Is social media part of the start?
My loyal readers may know that I follow the Marketoonist’s blog. Today, his post was about the ROI on social media. It discussed how the industry still don’t know how to measure the success of a social media campaign. And how talking about ROI on social media is simply an antiquated notion. Social media is about engagement. Social media is about word of mouth.
Okay, let’s talk about word of mouth. What’s the buzz around the water coolers today?
And perhaps it’s because I work in marketing, but there was a very specific moment about the Grammy’s that garnered quite a bit of attention.
Yes, Chipotle’s touching commercial ‘Back to Start’ that the Hollywood Gossip thought stole the show and put all Super Bowl ads to shame.
But why exactly is this commercial buzz-worthy? Why is the Hollywood Gossip even talking about it today. After all, it’s kind of old news. This video has been airing in 10,000 theaters worldwide for a few months now. Oh, perhaps you don’t indulgence in theater anymore in this economy. And heck, why would you need to with netflix?
But, did you know that this had been thriving in social media for months now? In fact, it had already had over 4 million views prior to Grammy night.

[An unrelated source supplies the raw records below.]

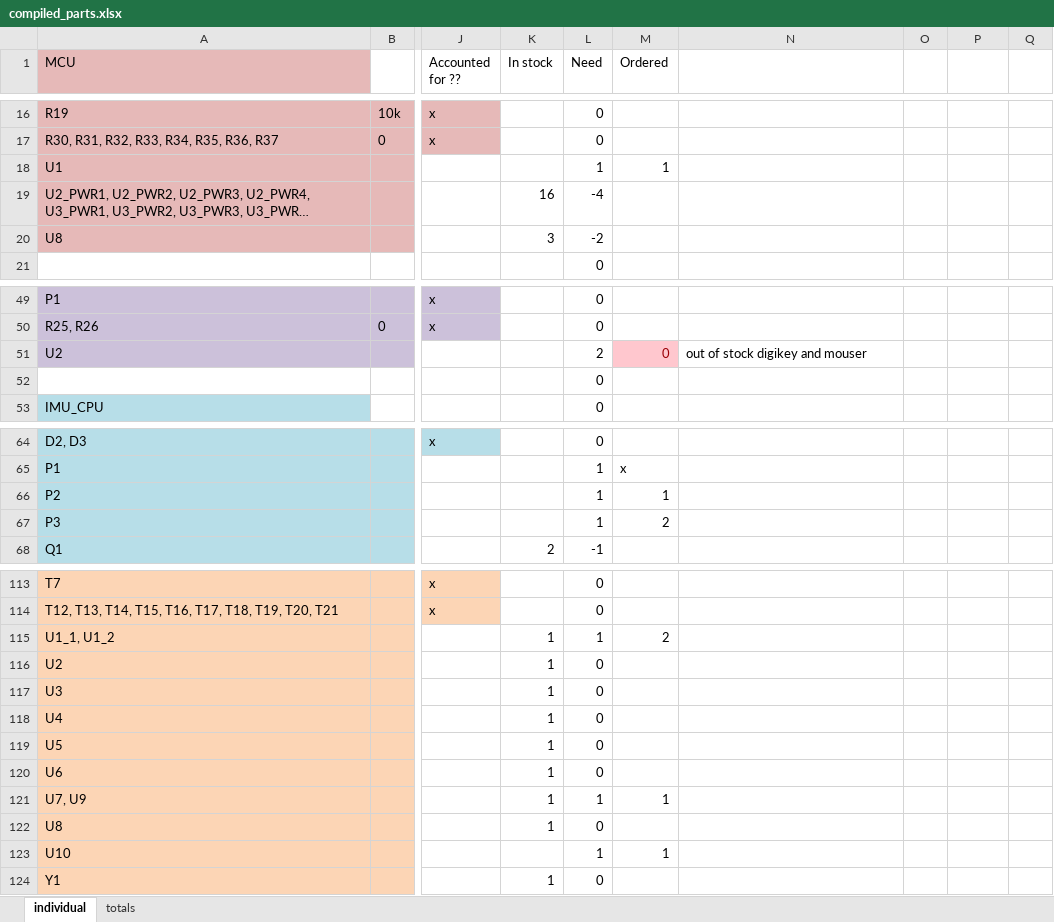
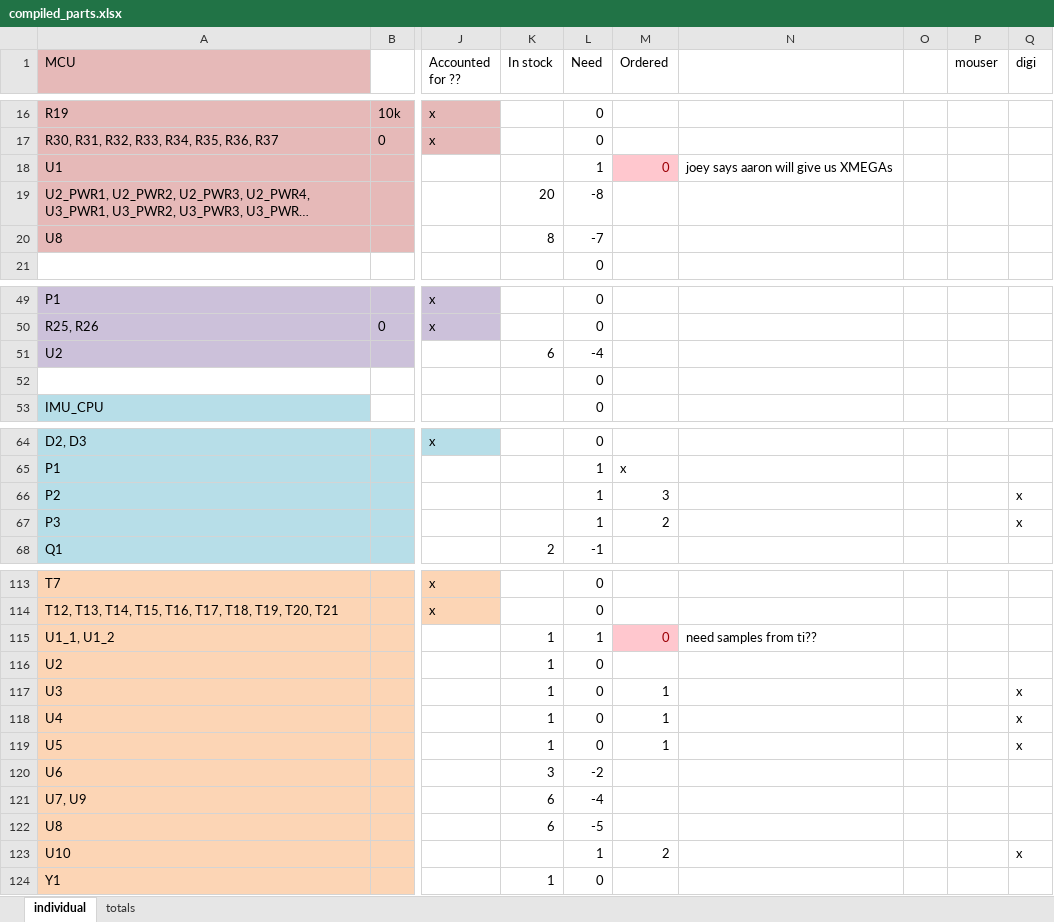
Before and after one commit to rasmusto/falcon, an Excel workbook: electrical/parts/compiled_parts.xlsx, sheet individual, drawn as a sheet; only a part is shown, gaps mark what is left out; long unchanged cells end in …; values as stored, in another font and other column widths than the file's, no borders; the diff covers the shown part only; the diff names each change by its address in the sheet, - before the commit and + after, or states it on an @@ line.

```diff
--- a/electrical/parts/compiled_parts.xlsx (sheet individual)
+++ b/electrical/parts/compiled_parts.xlsx (sheet individual)
-P1: (empty)
+P1: mouser
-Q1: (empty)
+Q1: digi
-M18 (Ordered): 1
+M18 (Ordered): 0
@@ M18 fill: none → #FFC7CE, text colour: black → #9C0006 @@
-N18: (empty)
+N18: joey says aaron will give us XMEGAs
-K19 (In stock): 16
+K19 (In stock): 20
-L19 (Need): -4
+L19 (Need): -8
-K20 (In stock): 3
+K20 (In stock): 8
-L20 (Need): -2
+L20 (Need): -7
-K51 (In stock): (empty)
+K51 (In stock): 6
-L51 (Need): 2
+L51 (Need): -4
-M51 (Ordered): 0
+M51 (Ordered): (empty)
-M51 fill: #FFC7CE
+M51 fill: none
-N51: out of stock digikey and mouser
+N51: (empty)
-M66 (Ordered): 1
+M66 (Ordered): 3
-Q66:Q67 (digi): (empty)
+Q66:Q67 (digi): x
-M115 (Ordered): 2
+M115 (Ordered): 0
@@ M115 fill: none → #FFC7CE, text colour: black → #9C0006 @@
-N115: (empty)
+N115: need samples from ti??
-M117:M119 (Ordered): (empty)
+M117:M119 (Ordered): 1
-Q117:Q119 (digi): (empty)
+Q117:Q119 (digi): x
-K120 (In stock): 1
+K120 (In stock): 3
-L120 (Need): 0
+L120 (Need): -2
-K121:K122 (In stock): 1
+K121:K122 (In stock): 6
-L121 (Need): 1
+L121 (Need): -4
-M121 (Ordered): 1
+M121 (Ordered): (empty)
-L122 (Need): 0
+L122 (Need): -5
-M123 (Ordered): 1
+M123 (Ordered): 2
-Q123 (digi): (empty)
+Q123 (digi): x
```
Also changed, not shown: 19 edited cells elsewhere in this sheet, sheet totals, formulas that keep their value.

This is why the ROI or the success of social media is so hard to measure. 4 million views over the course of a few months versus nearly 40 million views on Grammys night. While the cost for a Grammys commercial is reported to top $800K for just 30 seconds (a bargain compared to the $3.5 million price tag during Super Bowl), the cost of producing that video is not small either. This lovely story started with virtual modeling. Then the team built 3D models of all the pigs, cows, and farmers. Then, they built the set with the model puppets. Then, they filmed it and finally edited and finished it. Don’t forget the cost of having Willie Nelson cover Coldplay’s ‘The Scientist’. I don’t know for sure, but I just assumed that he didn’t do it for free.
Then, there were all the supporting videos that were produced and housed on YouTube. There was the Behind the Scene video. There was the sustainable farmer story video. There was the farmer hardship video. There was the ecosystem video. Then, finally, there was the Chipotle fresh food philosophy video. This was one robust online video PR campaign.
But would the online campaign really got mass attention if it wasn’t for the Grammys?
And would the Grammys commercial alone get enough people into Chipotle without the YouTube video campaign?
It’s an ‘integral’ part of the campaign, one may say. But just exactly how much value did the entire YouTube campaign bring to the picture? That’s the question. It seemed to me that the ‘social media win’ was achieved based on the on-air old fashion television commercial
So the question remains: How to measure success of a social media campaign?
Let’s get the discussion started. Here are some tweetable bits:
Did you love the Chipotle commercial during the #Grammys? Did you know it’s old? http://bit.ly/wTd1ai @jeannie_chan
How did Chipotle achieved the ‘social media win’? With YouTube or with #Grammys? http://bit.ly/wTd1ai @jeannie_chan